Sea Wonder: Squat Lobster

Photo credit: NOAA Ocean Exploration

What’s in a name? Squat lobsters, despite their name and appearance, are not considered true lobsters. They are more closely related to hermit crabs, though they are not true crabs either. Scientists have documented more than 900 species of squat lobsters, and it is possible that many more species have yet to be discovered.


Squat lobsters don’t need to carry shells on their backs like their hermit crab relatives. Thanks to their flat bodies and small size ranging from 0.7 to 3.5 inches in length, they are able to protect themselves by hiding in crevices and underneath rocks. Their claws are large, sharp, and can grow to be twice as long as their bodies. While concealed in these tight places, squat lobsters leave their claws exposed to defend their space and possibly ambush unsuspecting prey that may swim past. These colorful, ten-legged crustaceans also have long antennae which help them locate surrounding objects and keep their distance from other squat lobsters.

Diet and Habitat

Squat lobsters live throughout the global ocean, except for very cold Arctic and Antarctic waters. Most species dwell in large numbers and are usually found along the deep sea floor in canyons, seamounts, and hydrothermal vents. Juveniles sometimes visit the water column to prey upon blooms of plankton. Some types of squat lobsters can be found throughout the National Marine Sanctuary System. Species that are distributed from Alaska to Baja California may be found in one or more of the West Coast sanctuaries, which include Olympic Coast, Cordell Bank, Greater Farallones, Monterey Bay, and Channel Islands National Marine Sanctuaries.

Squat lobster diets are highly variable because of the great number of species and wide distribution of these creatures. For the most part, squat lobsters are opportunistic feeders that will eat whatever they can find and catch. Their large variety of food sources may include other crustaceans, marine worms, bacteria from hydrothermal vents, plankton, algae particles, and even dead plants and animals. The species M. andamanica exclusively feeds on a diet of driftwood from sources like sunken trees and shipwrecks. To feed, squat lobsters use their claws to scoop up and sift through sand in search of anything edible.

Large fish are the most common natural predator of squat lobsters, though there are others depending on the species and ecosystem. Species living among large corals have been known to steal and eat corals’ protective slime for defense and to spread their pincers to fend off approaching intruders.

Life History

The reproductive behavior of most squat lobster species is not well understood.

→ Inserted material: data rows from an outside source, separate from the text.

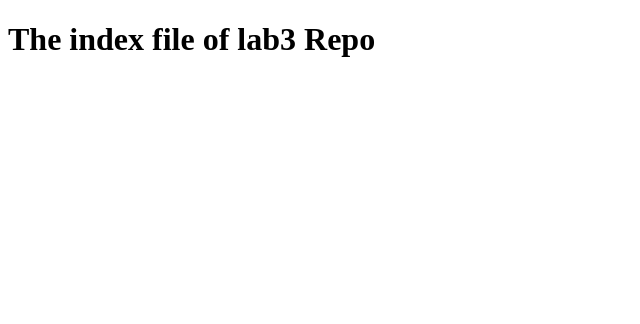
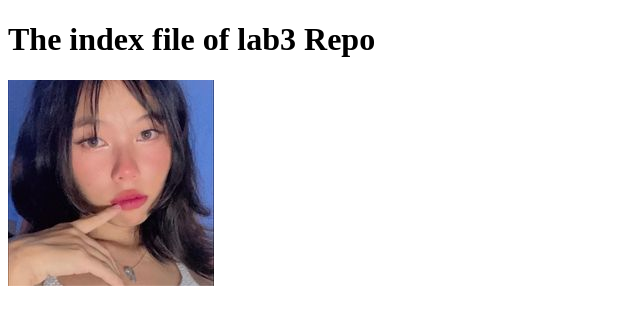
Before and after one commit to Juzuu24/Lab3repo, a plain HTML site: page index.html in a window 1280 px wide. Shown: the whole page, without its empty margins (0-640 px from the left). Drawn offline with Linux system fonts and the light colour scheme.

Commit message:
My friend's image is added in index.html

```diff
--- a/index.html
+++ b/index.html
@@ -7,5 +7,6 @@
 </head>
 <body>
     <h1>The index file of lab3 Repo</h1>
+    <img src="image.png" alt="Zanzimg">
 </body>
 </html>
```
Also changed, not shown: image.png (added).
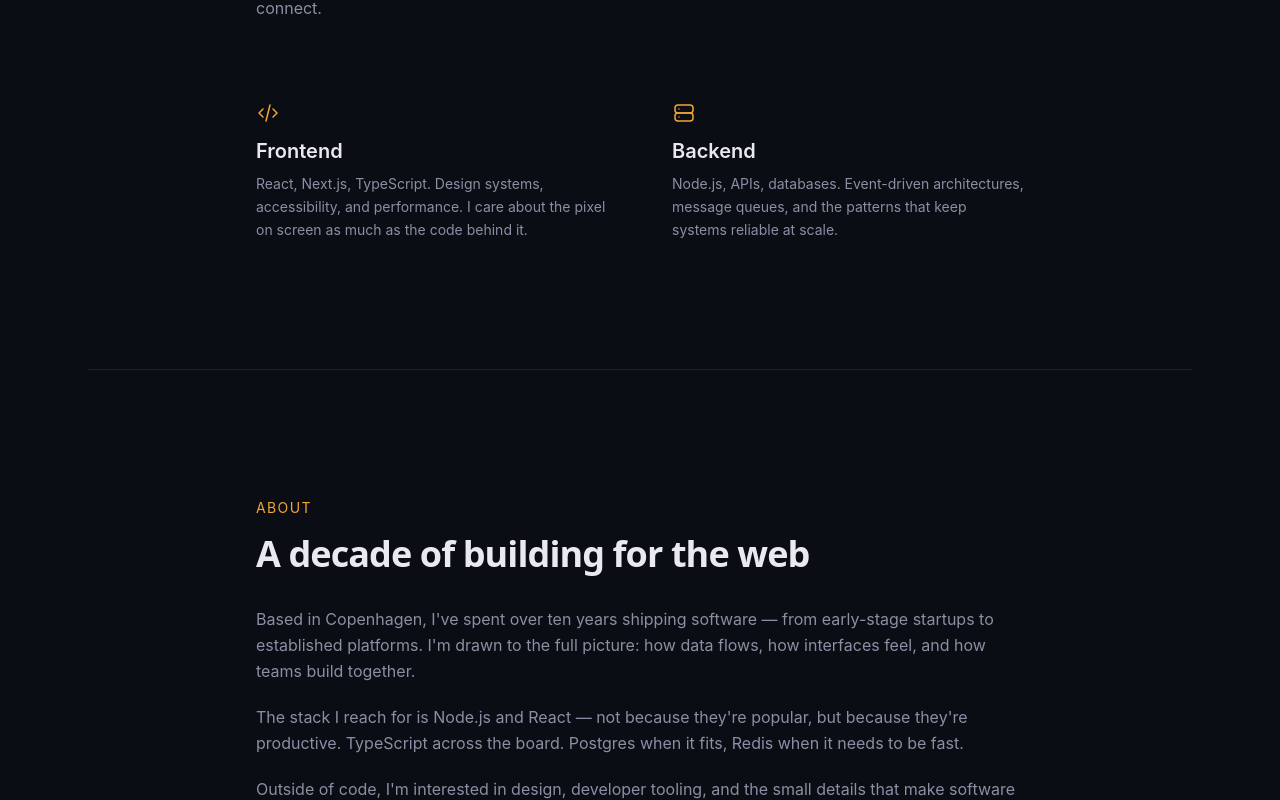
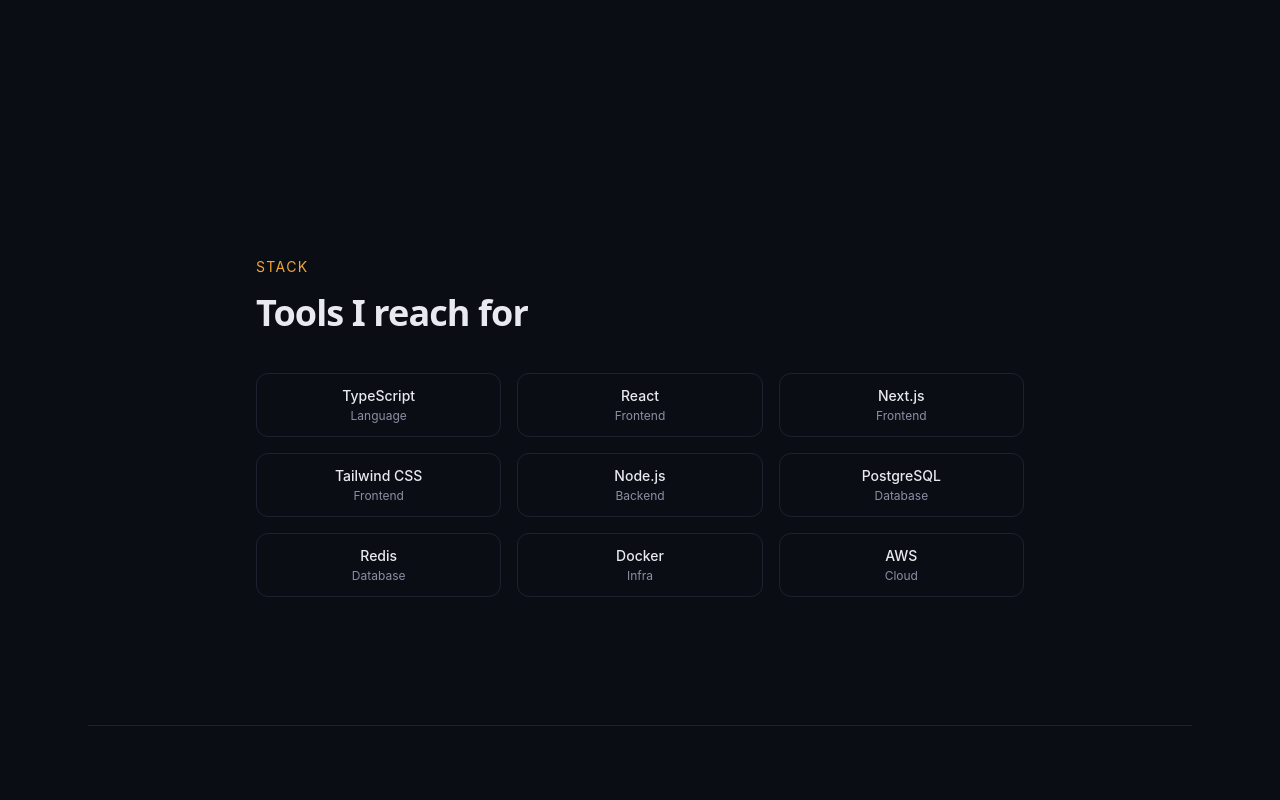
Before and after one commit to lucaslevin/spiegelhauer.fyi, a React (Vite) app: page / in a window 1280 px wide. Shown: the part 1085-1885 px from the top of the page. Built offline with nearby package versions, Linux system fonts and the light colour scheme.

Commit message:
feat: add Stack section with tech grid

```diff
--- a/src/App.tsx
+++ b/src/App.tsx
@@ -83,7 +83,7 @@
 			</header>
 
 			{/* Hero */}
-			<section className="relative min-h-svh flex flex-col justify-center items-center text-center px-6 pt-14 overflow-hidden">
+			<section className="relative min-h-[70svh] flex flex-col justify-center items-center text-center px-6 pt-14 overflow-hidden">
 				{/* Mesh gradient background */}
 				<div className="absolute inset-0 z-0">
 					<MeshGradient colors={['#0f172a', '#1e293b', '#e2a03f', '#312e81']} distortion={0.5} swirl={0.4} speed={0.07} style={{ width: '100%', height: '100%' }} />
@@ -142,6 +142,34 @@
 				</div>
 			</section>
 
+			{/* Stack */}
+			<section className="py-24 sm:py-32 px-6">
+				<div className="mx-auto max-w-3xl">
+					<div ref={r(2)} className="reveal">
+						<p className="text-sm tracking-widest uppercase text-[var(--color-accent)] mb-4">Stack</p>
+						<h2 className="font-display text-3xl sm:text-4xl font-bold tracking-tight text-[var(--color-text-h)] mb-10">Tools I reach for</h2>
+						<div className="grid grid-cols-2 sm:grid-cols-3 gap-4">
+							{[
+								{ label: 'TypeScript', category: 'Language' },
+								{ label: 'React', category: 'Frontend' },
+								{ label: 'Next.js', category: 'Frontend' },
+								{ label: 'Tailwind CSS', category: 'Frontend' },
+								{ label: 'Node.js', category: 'Backend' },
+								{ label: 'PostgreSQL', category: 'Database' },
+								{ label: 'Redis', category: 'Database' },
+								{ label: 'Docker', category: 'Infra' },
+								{ label: 'AWS', category: 'Cloud' },
+							].map((tech) => (
+								<div key={tech.label} className="border border-border rounded-xl px-4 py-3 text-center">
+									<div className="text-sm font-medium text-text-h">{tech.label}</div>
+									<div className="text-xs text-text mt-0.5">{tech.category}</div>
+								</div>
+							))}
+						</div>
+					</div>
+				</div>
+			</section>
+
 			{/* Separator */}
 			<div className="mx-auto max-w-6xl px-6">
 				<div className="border-t border-[var(--color-border)]" />
@@ -150,7 +178,7 @@
 			{/* Story — Detail section */}
 			<section id="story" className="py-24 sm:py-32 px-6">
 				<div className="mx-auto max-w-3xl">
-					<div ref={r(2)} className="reveal">
+					<div ref={r(3)} className="reveal">
 						<p className="text-sm tracking-widest uppercase text-[var(--color-accent)] mb-4">About</p>
 						<h2 className="font-display text-3xl sm:text-4xl font-bold tracking-tight text-[var(--color-text-h)] mb-8">A decade of building for the web</h2>
 						<div className="space-y-5 text-[var(--color-text)] leading-relaxed">
@@ -176,7 +204,7 @@
 			{/* Contact — Final CTA */}
 			<section id="contact" className="py-24 sm:py-32 px-6">
 				<div className="mx-auto max-w-xl text-center">
-					<div ref={r(3)} className="reveal">
+					<div ref={r(4)} className="reveal">
 						<h2 className="font-display text-3xl sm:text-4xl font-bold tracking-tight text-[var(--color-text-h)] mb-4">Let's work together</h2>
 						<p className="text-[var(--color-text)] leading-relaxed mb-10">
 							Open to freelance projects, consulting, and interesting collaborations. Based in Copenhagen but comfortable working remotely.
```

We know that like other crustaceans, these animals lay eggs that hatch into larvae and proceed to grow into juvenile and adult squat lobsters. While the lifespan of most types of squat lobsters is unknown, some species around the world are estimated to survive between four and eight years.

Threats and Conservation

Though fish are the squat lobster’s most common natural predator, humans consume and make use of these creatures as well. Squat lobsters are not widely fished, possibly because of their small size, but they can be used in seafood dishes, feed stock for chicken and salmon farming, and cheese processing. While squat lobsters currently have a conservation status of “Least Concern,” their populations could be impacted by over-harvesting, a changing climate and ocean, and marine pollution.


Photo credit: NOAA Ocean Exploration